|Origin Location||Western Tibet|
|Date Range||1400 - 1499|
|Lineages||Sakya and Karma (Kagyu)|
|Material||Ground Mineral Pigment on Cotton|
|Collection||Rubin Museum of Art|
|Catalogue #||acc.# P1998.28.2|
Vajravarahi (Tibetan: dor je phag mo, English: the Vajra Sow) accompanied by 24 dakinis, Sahaja Chakrasamvara above and two monastic figures below.
Red in colour, slightly peaceful and slightly wrathful, with one face and two hands she gazes forward with three eyes. The face of a brown female boar protrudes from her right side behind the ear. Held aloft in the right hand is a curved knife and to the heart with the left a skullcup. The bend of the elbow cradles a vajra katvanga staff - gold coloured, long and thin. Crowned with a tiara of five skulls the black hair of the head flows downward behind. Adorned with gold earrings, necklaces, bracelets and a girdle with decorative tassels, she wears a garland of fifty fresh heads. Draped across the shoulders is a long scarf of yellow and green. The right leg is raised in a dancing posture and the left presses upon a small red sun disc atop a prone yellow figure above another sun disc resting on a multi-coloured lotus blossom surrounded by a large red sphere of tightly swirling flames of pristine awareness fire.
Within the sphere reside the four close attendant dakinis, yellow Rupini, red Khandaroha, green Lama and blue Dakini.

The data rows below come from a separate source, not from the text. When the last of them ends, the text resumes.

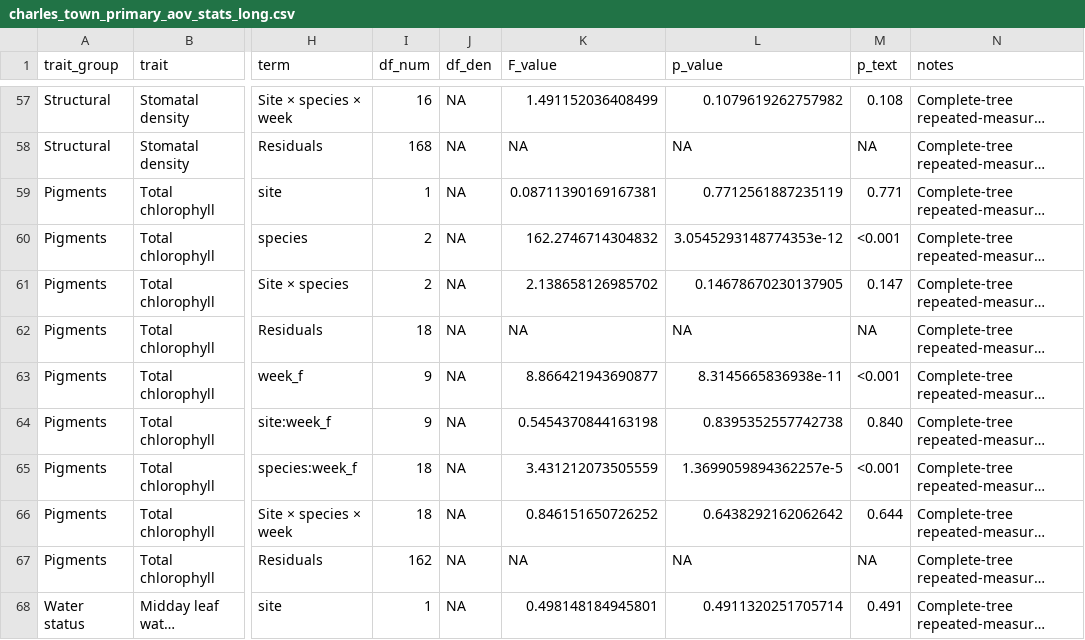
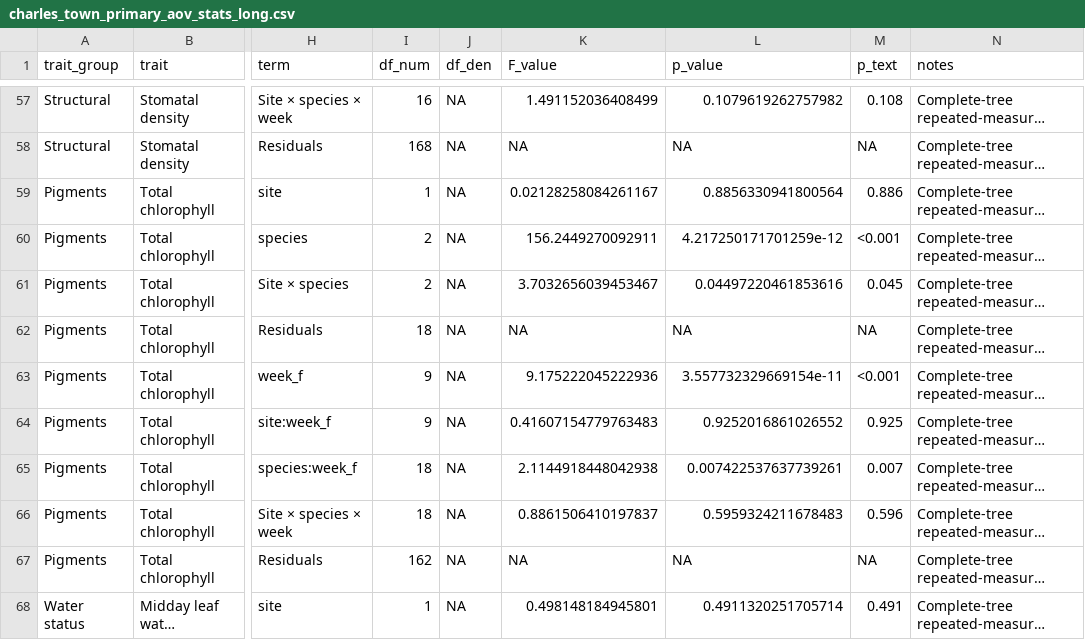
Before and after one commit to CourtneyCampany/CT_tree_2022, a CSV file: figures/charles_town_primary_aov_stats_long.csv, drawn as a sheet; only a part is shown, gaps mark what is left out; long unchanged cells end in …; the diff covers the shown part only; the diff names each change by its address in the sheet, - before the commit and + after, or states it on an @@ line.

Commit message:
confirmed statistics with primary scripts and the script that makes the data table. All stats are confirmed for manuscript. Renamed many scripts to represent stats

```diff
--- a/figures/charles_town_primary_aov_stats_long.csv
+++ b/figures/charles_town_primary_aov_stats_long.csv
-K59 (F_value): 0.08711390169167381
+K59 (F_value): 0.02128258084261167
-L59 (p_value): 0.7712561887235119
+L59 (p_value): 0.8856330941800564
-M59 (p_text): 0.771
+M59 (p_text): 0.886
-K60 (F_value): 162.2746714304832
+K60 (F_value): 156.2449270092911
-L60 (p_value): 3.0545293148774353e-12
+L60 (p_value): 4.217250171701259e-12
-K61 (F_value): 2.138658126985702
+K61 (F_value): 3.7032656039453467
-L61 (p_value): 0.14678670230137905
+L61 (p_value): 0.04497220461853616
-M61 (p_text): 0.147
+M61 (p_text): 0.045
-K63 (F_value): 8.866421943690877
+K63 (F_value): 9.175222045222936
-L63 (p_value): 8.3145665836938e-11
+L63 (p_value): 3.557732329669154e-11
-K64 (F_value): 0.5454370844163198
+K64 (F_value): 0.41607154779763483
-L64 (p_value): 0.8395352557742738
+L64 (p_value): 0.9252016861026552
-M64 (p_text): 0.840
+M64 (p_text): 0.925
-K65 (F_value): 3.431212073505559
+K65 (F_value): 2.1144918448042938
-L65 (p_value): 1.3699059894362257e-5
+L65 (p_value): 0.007422537637739261
-M65 (p_text): <0.001
+M65 (p_text): 0.007
-K66 (F_value): 0.846151650726252
+K66 (F_value): 0.8861506410197837
-L66 (p_value): 0.6438292162062642
+L66 (p_value): 0.5959324211678483
-M66 (p_text): 0.644
+M66 (p_text): 0.596
```
Also changed, not shown: 19 edited cells elsewhere in this file, figures/charles_town_primary_aov_p_table.csv, 8 other files.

Each has one face and four hands holding a curved knife and skullcup in the first pair and an upraised damaru drum and katvanga staff in the second. Wearing the same ornaments and standing firmly with both legs, each is surrounded by a circle of fire.
At the top center in Heruka form is Sahaja Chakrasamvara, blue, with one face and two hands holding a vajra and bell embracing the consort Vajravarahi, red in colour. Along the sides and bottom are 20 dakinis. All of those but 4 have one face and four hands, in a variety of colours, similar to the main attendants. The 4 remaining dakinis, standing at the outside right and left of the central figure each have two hands and an animal face. Seated at the bottom right and left corners, monastic figures wearing red robes perform the teaching mudra with the two hands held at the heart.
Vajravarahi, along with numerous variations in appearance such as Vajrayogini and the Fierce Black One, remains one of the most popular and special tutelary deity practices arising from the Chakrasamvara cycle of tantras belonging to the wisdom class of Anuttarayoga Tantra. These various forms are practiced in all the Sarma Schools, Sakya, Kagyu and the like.
Jeff Watt 6-99